When I arrived home from Eastern MT almost two weeks ago, things around our neck of the woods were pretty quite. The streets of West Yellowstone were vacant and snow covered. My life, however, was just revving up and the things to do list was quite long for this time of the year. There still is a little more wood to cut, there was an elk to kill, feathers to pluck, birds to clean, photos and video to download, guns to oil and a wedding. Our wedding to be exact. Fishing was on my mind as well, but I wasn’t sure it would be warm enough to even think about.
The rings – the symbol of eternity…….

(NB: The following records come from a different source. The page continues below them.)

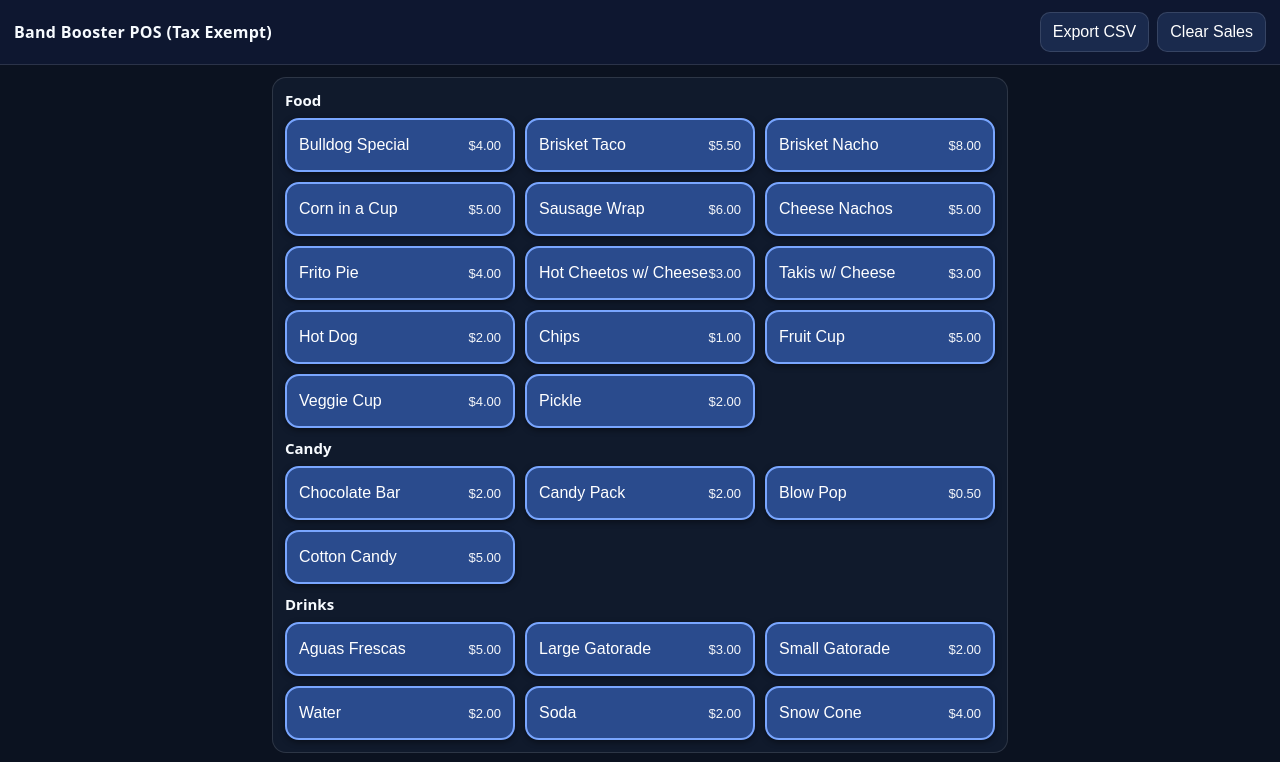
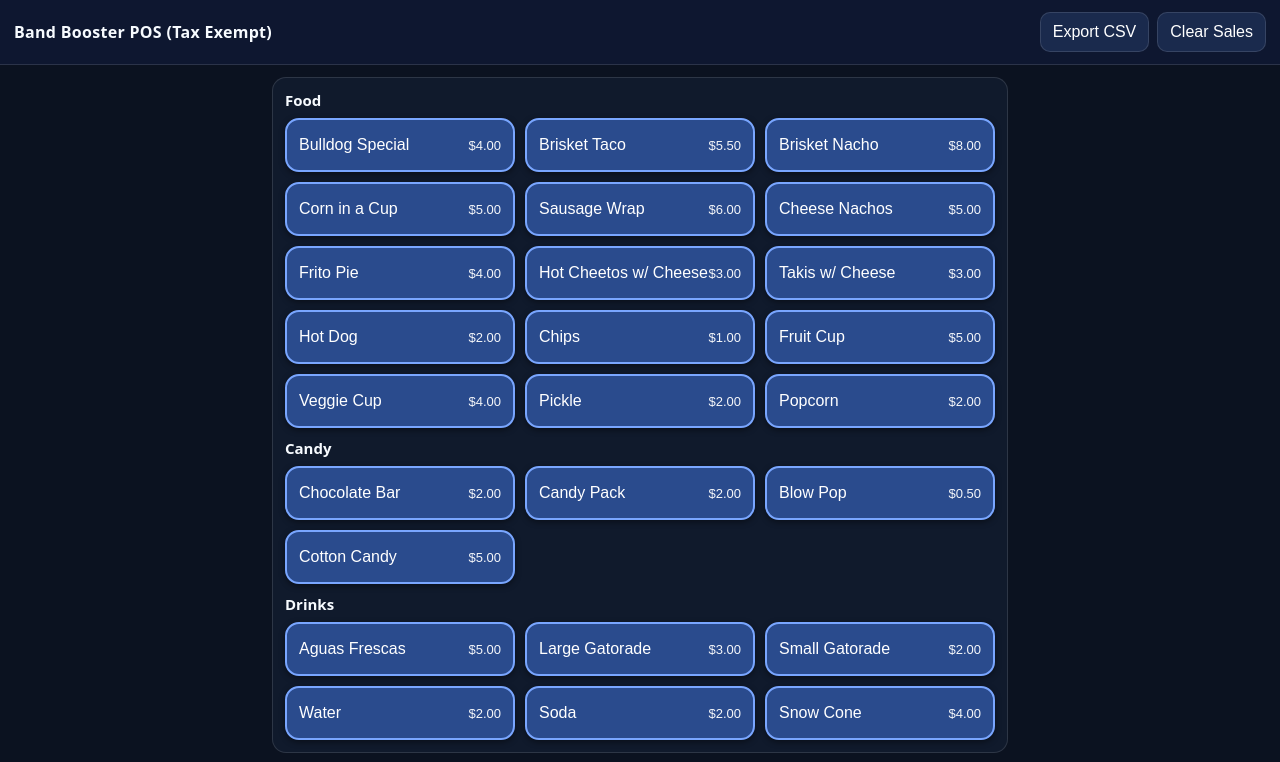
Before and after one commit to aliciasarazua-creator/booster-pos, a plain HTML site: page index.html in a window 1280 px wide. Shown: the top 762 px of the page. Drawn offline with Linux system fonts and the light colour scheme.

Commit message:
Update index.html

```diff
--- a/index.html
+++ b/index.html
@@ -121,7 +121,7 @@ const menu = {
   Food: [
     ["Bulldog Special",4.00],["Brisket Taco",5.50],["Brisket Nacho",8.00],["Corn in a Cup",5.00],["Sausage Wrap",6.00],
     ["Cheese Nachos",5.00],["Frito Pie",4.00],["Hot Cheetos w/ Cheese",3.00],["Takis w/ Cheese",3.00],
-    ["Hot Dog",2.00],["Chips",1.00],["Fruit Cup",5.00],["Veggie Cup",4.00],["Pickle",2.00]
+    ["Hot Dog",2.00],["Chips",1.00],["Fruit Cup",5.00],["Veggie Cup",4.00],["Pickle",2.00],["Popcorn",2.00]
   ],
   Candy: [
     ["Chocolate Bar",2.00],["Candy Pack",2.00],["Blow Pop",0.50],["Cotton Candy",5.00]
```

Our wedding was wonderful. Super small and simple – just the way we wanted it. After the nuptials and saying goodbye to our family, we headed to Chico Hot Springs for two nights of fantastic food, a little skiing in Yellowstone NP and a several bloody marys around the pool.
Dragged and loaded…time for a beer. Thanks Mike and B!!
The day we got back from the wedding, I went elk hunting. I like the odds with a rifle, but finding the elk this time of the year can be a little tough. Since the bugle season is over, elk rarely talk. If they are talking, it is because they heard you walking through the crunchy snow and have barked – alerting the others to run like hell. B and I got up the next morning and got after it again. This time we got close, but once again the elk gave us the slip and kept enough distance between us to yield no shots through the thick forest. We tracked them for another hour or so and decided to call it day. B dropped me off at my rig and we went home to check on his winter job. I ate lunch, took a nap, and got back after elk hunting in the afternoon. I found the tracks on the other side of the creek and followed them for a mile or so through the woods…..thick woods that is. I went slow, glassing the woods for movement of elk – maybe I would catch a glimpse of a leg or possibly a set of antlers from a sleeping bull. As I crept through the woods, I noticed that the elk tracks started to peel off from one another signaling that they might be relaxing and eating their way through the forest. I slowed my pace way down and used the binocs more often. I came to an opening in the trees and by opening, I mean there were only 500 hundred trees infront of me instead of 2000. I glassed forward and then got the vibe. The same vibe that I feel when an angler in the boat is about to hook a fish. Anyway, I looked uphill and spotted a cow elk feeding at 75 yards, quartering towards me. Without missing a step, I shouldered my 300 Win Mag, put the crosshairs on the spot and pulled the trigger. As most folks know, a 300 Win Mag is loud as hell, but in that moment, I didn’t even hear the gun go off. The cow elk hit the ground, got up, walked about 30 feet and dropped. It was 4:15 pm and the sun was setting. For some reason I didnt have my headlamp, which is worth it’s weight in gold when afield, so I had to drive back to the house in order to finish gutting the animal. I returned with my neighbor, who was yielding a 12 ga and another headlamp to finish what I had started. Once gutted, we left her for the night to cool off the in snow and single digit temperatures.
As for the fishing: the Madison is in great shape and with the warmer daytime temps of the past week, there has been some quality fishing. Streamers and nymphs are king, but look for the subtle risers in the slicks. I plan on fishing one of these days for myself, but hunting has taken priority.